_Work required:_ Copy the data exactly. Images are to be left out.

_Records contained in a dataset:_
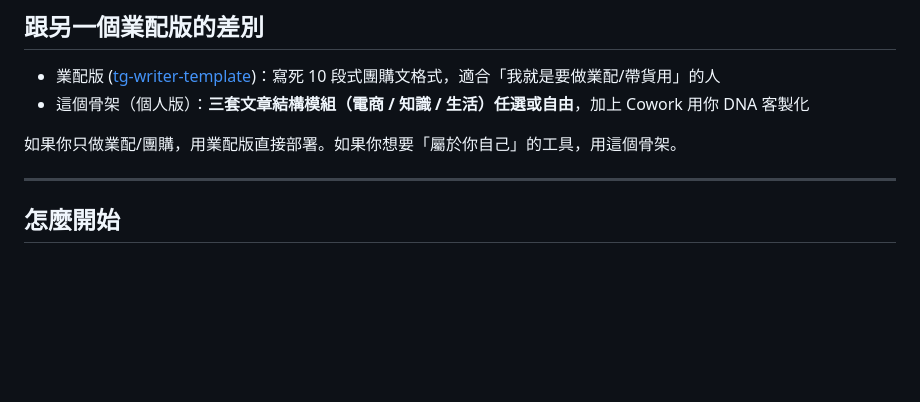
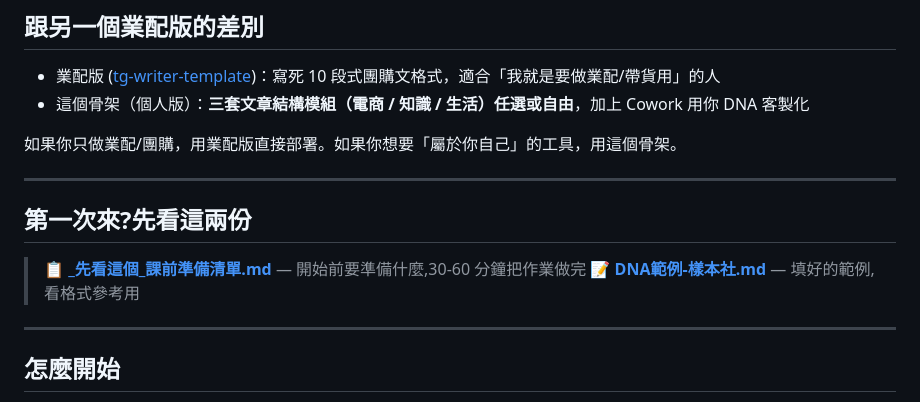
Before and after one commit to Summerhuang585/personal-post-writer-starter, a Markdown page: README.md, the part around the change. Rendered like a GitHub page; blank space fills up the shorter version.

```diff
--- a/README.md
+++ b/README.md
@@ -26,6 +26,13 @@
 - 這個骨架（個人版）：**三套文章結構模組（電商 / 知識 / 生活）任選或自由**，加上 Cowork 用你 DNA 客製化
 
 如果你只做業配/團購，用業配版直接部署。如果你想要「屬於你自己」的工具，用這個骨架。
+
+---
+
+## 第一次來?先看這兩份
+
+> 📋 **[_先看這個_課前準備清單.md](_先看這個_課前準備清單.md)** — 開始前要準備什麼,30-60 分鐘把作業做完
+> 📝 **[DNA範例-樣本社.md](DNA範例-樣本社.md)** — 填好的範例,看格式參考用
 
 ---
 
```
Also changed, not shown: DNA範例-樣本社.md (added, +159 -0 lines), _先看這個_課前準備清單.md (added, +165 -0 lines).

_Answer section:_
Before and after one commit to Summerhuang585/personal-post-writer-starter, a Markdown page: README.md, the part around the change. Rendered like a GitHub page; blank space fills up the shorter version.

```diff
--- a/README.md
+++ b/README.md
@@ -26,6 +26,13 @@
 - 這個骨架（個人版）：**三套文章結構模組（電商 / 知識 / 生活）任選或自由**，加上 Cowork 用你 DNA 客製化
 
 如果你只做業配/團購，用業配版直接部署。如果你想要「屬於你自己」的工具，用這個骨架。
+
+---
+
+## 第一次來?先看這兩份
+
+> 📋 **[_先看這個_課前準備清單.md](_先看這個_課前準備清單.md)** — 開始前要準備什麼,30-60 分鐘把作業做完
+> 📝 **[DNA範例-樣本社.md](DNA範例-樣本社.md)** — 填好的範例,看格式參考用
 
 ---
 
```
Also changed, not shown: DNA範例-樣本社.md (added, +159 -0 lines), _先看這個_課前準備清單.md (added, +165 -0 lines).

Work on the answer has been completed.